Mackay has a tropical climate. The summers (December to February) are hot and wet with temperatures reaching 86 F. The breeze blowing in from the sea keeps the summer months comfortable. The winters (June to August) are warm and sunny, and temperatures hover between 70 and 80 F. Most of the rain falls between December and March while August and September are the driest months. The hurricane season runs from December to April and thunderstorms are a possibility between late spring (November) and early autumn (March).
December to the end of January and the Easter school vacations are high season times in Mackay. Another peak time is in June for the River Sessions Festival and July for the Mackay Region Festival of Arts. The whale-watching season runs from July to September and crushing season is also around the same time (July to November).
The low season in Mackay follows Easter (March or April) and runs until mid-September.
Mid-January to Easter is shoulder season in Mackay.
There are several car-rental companies at the airport along with taxis and shuttles services.

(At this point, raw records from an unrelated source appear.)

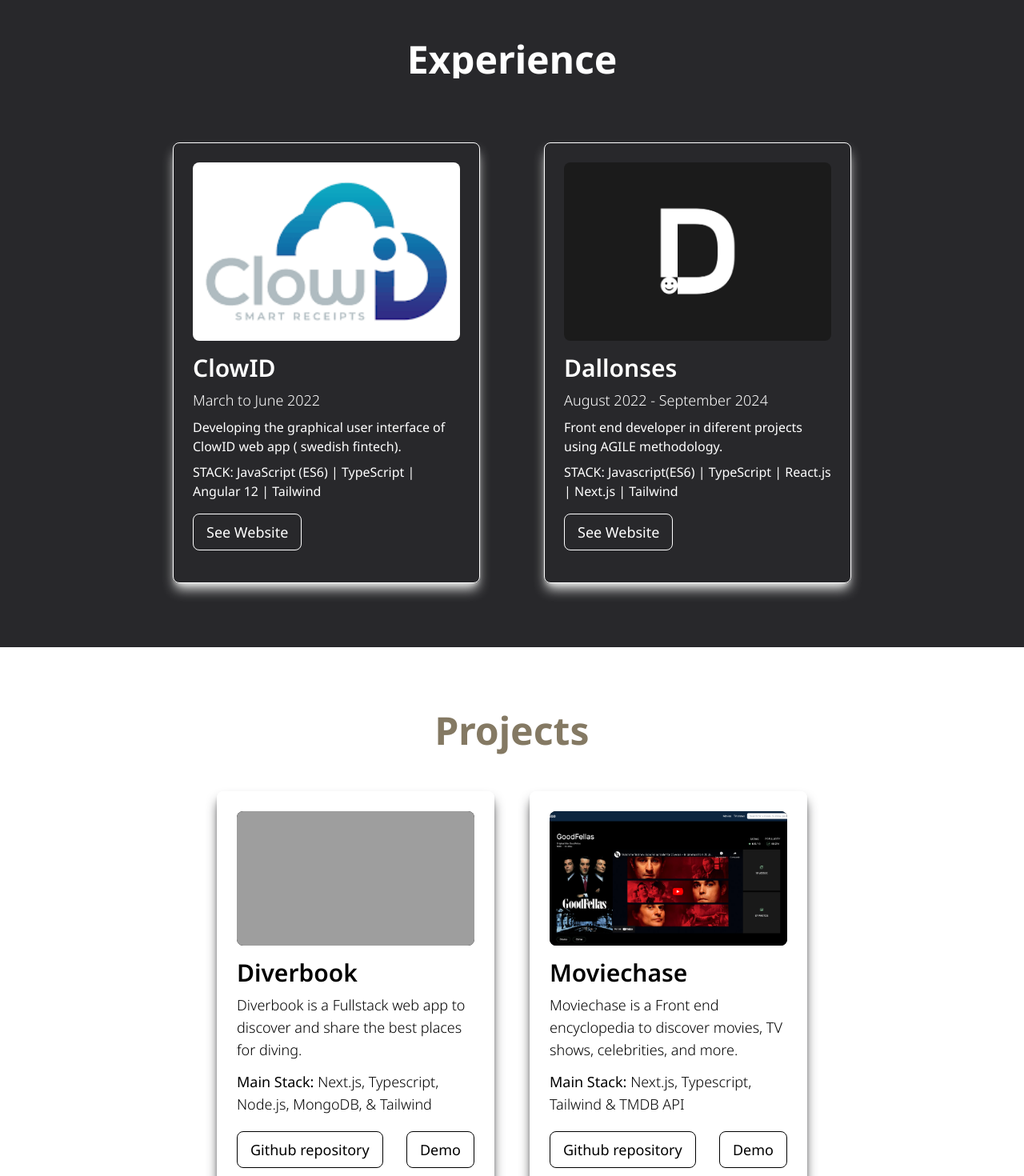
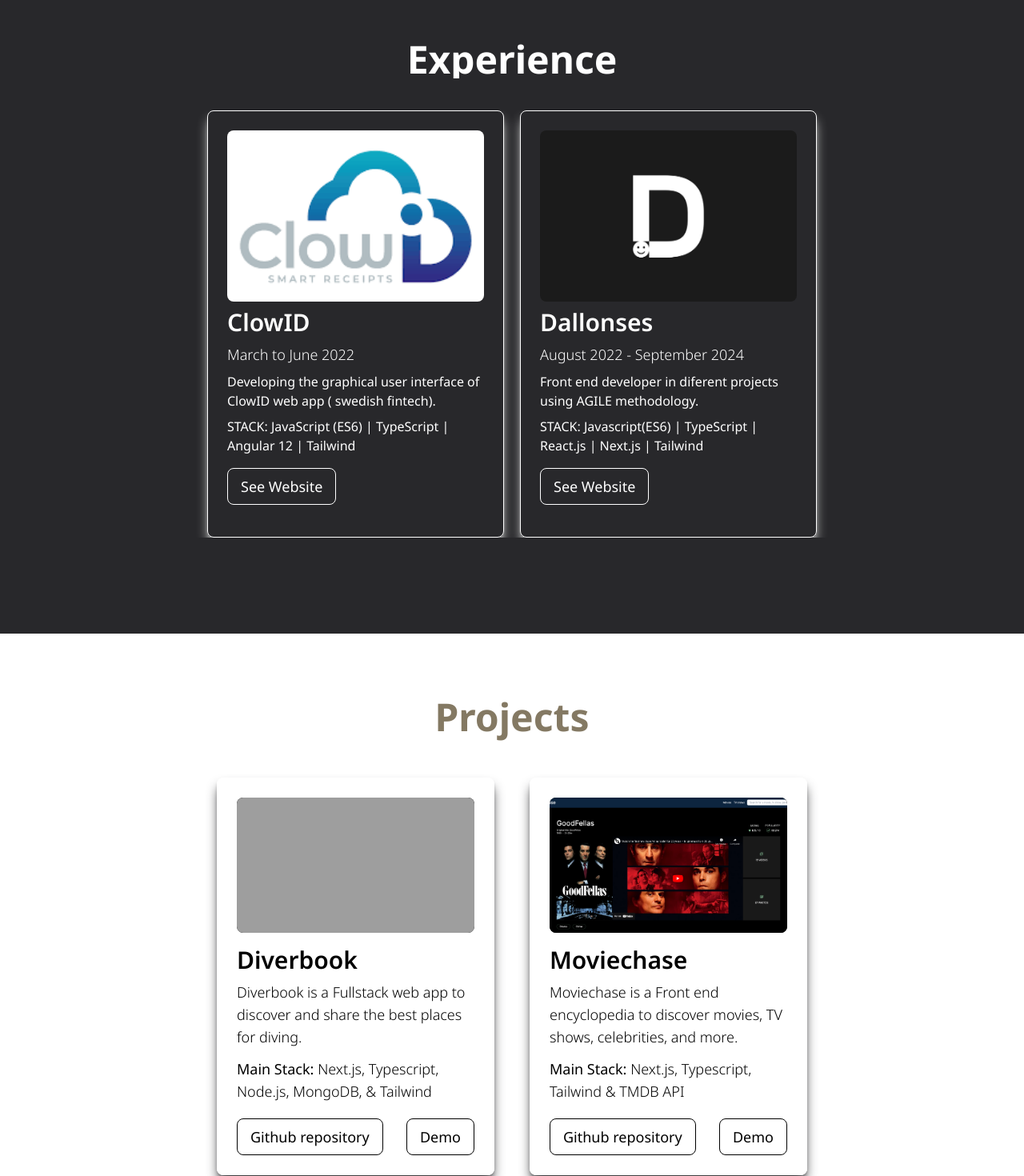
Before and after one commit to jordiroca94/portfolio, a Next.js app: page / in a window 1280 px wide. Shown: the part 1640-3110 px from the top of the page at 80% size. Built offline with nearby package versions, Linux system fonts and the light colour scheme; grey boxes are pictures that could not be loaded.

Commit message:
fix: ProjectSlider

```diff
--- a/app/page.tsx
+++ b/app/page.tsx
@@ -6,7 +6,7 @@
 import Footer from "@/components/Footer";
 import Header from "@/components/Header";
 import HumanRights from "@/components/HumanRights";
-import ProjectsSlider from "@/components/ProjectsSlider";
+import Projects from "@/components/Projects";
 import Hero from "@/components/Hero";
 import dataEn from "../data/data-en.json";
 import dataEs from "../data/data-es.json";
@@ -45,7 +45,7 @@
             title={dataEn.experience.title}
             items={dataEn.experience.items}
           />
-          <ProjectsSlider
+          <Projects
             id={dataEn.id.projects}
             title={dataEn.projects.title}
             items={dataEn.projects.items}
@@ -105,7 +105,7 @@
             title={dataEs.experience.title}
             items={dataEs.experience.items}
           />
-          <ProjectsSlider
+          <Projects
             id={dataEs.id.projects}
             title={dataEs.projects.title}
             items={dataEs.projects.items}
--- a/components/Experience.tsx
+++ b/components/Experience.tsx
@@ -1,12 +1,15 @@
 "use client";
 import React from "react";
 import Container from "./Container";
-import Image from "next/image";
 import Button from "./Button";
 import TextAnimation from "./animations/TextAnimation";
 import SimpleAnimation from "./animations/SimpleAnimation";
 import useColor from "@/hooks/useColor";
 import { Asset, CtaType } from "@/types/common";
+import Slider from "react-slick";
+import { sliderSettings } from "@/utils/slider";
+import 'slick-carousel/slick/slick.css';
+import 'slick-carousel/slick/slick-theme.css';
 
 type ExperienceType = {
   key: string;
@@ -34,7 +37,7 @@
           {title}
         </h2>
       </TextAnimation>
-      <div className="flex flex-col lg:flex-row justify-center gap-20 pt-20">
+      <Slider className="sliderGaps py-10 custom-slick-dots" {...sliderSettings}>
         {items.map((item) => (
           <SimpleAnimation
             className="flex flex-col border border-white p-6 gap-y-2 rounded-lg lg:w-1/3 shadow-lg shadow-lightGray"
@@ -64,7 +67,7 @@
             </div>
           </SimpleAnimation>
         ))}
-      </div>
+      </Slider>
     </Container>
   );
 };
--- a/components/Hero.tsx
+++ b/components/Hero.tsx
@@ -27,7 +27,7 @@
           once
         />
         <div className="sm:w-1/2 lg:w-1/3 my-10 relative group">
-          <div className="absolute hidden group-hover:block z-40 top-1/2 left-1/2 transform duration-500 -translate-x-1/2 -translate-y-1/2">
+          <div className="absolute hidden lg:group-hover:block z-40 top-1/2 left-1/2 transform duration-500 -translate-x-1/2 -translate-y-1/2">
             <div className="flex gap-4">
               <a
                 aria-label={linkedinCta.label}
@@ -47,7 +47,7 @@
               </a>
             </div>
           </div>
-          <SimpleAnimation className="group-hover:blur-sm transform duration-500">
+          <SimpleAnimation className="lg:group-hover:blur-sm transform duration-500">
             {/* eslint-disable-next-line @next/next/no-img-element */}
             <img
               className="aspect-square rounded-full h-full w-full object-cover"
--- a/components/ProjectsSlider.tsx
+++ b/components/Projects.tsx
@@ -10,7 +10,6 @@
 import useColor from "@/hooks/useColor";
 import { Asset, CtaType, Literals } from "@/types/common";
 import { sliderSettings } from "@/utils/slider";
-
 
 type ProjectsType = {
   name: string;
@@ -29,7 +28,7 @@
   id: string;
 };
 
-const ProjectsSlider = ({ title, items, literals, id }: Props) => {
+const Projects = ({ title, items, literals, id }: Props) => {
   const ref = useColor<HTMLDivElement>();
 
   return (
@@ -39,7 +38,7 @@
           {title}
         </h2>
       </TextAnimation>
-      <Slider className="sliderGaps pb-6 " {...sliderSettings}>
+      <Slider className="sliderGaps" {...sliderSettings}>
         {items.map((item) => (
           <div
             key={item.name}
@@ -97,4 +96,4 @@
   );
 };
 
-export default ProjectsSlider;
+export default Projects;
```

Renting a car is a must if you’re hoping to explore the Mackay region. There are some bus services, operated by Mackay Transit. The CBD is the best-covered area. Buses run from north to south Mackay and east to Mirani. Taxis are available.
• There are landmark fishing spots around Mackay and charter and reef fishing expeditions available.
• Farleigh Sugar Mill is a working mill just 10 minutes north of Mackay. The mill offers tours to show visitors how they turn cane into sugar and molasses.
Booking a flight to Mackay (MKY) is your only option if you intend on flying to Mackay. It is only a 2.0 mi journey from Mackay to Mackay’s city center.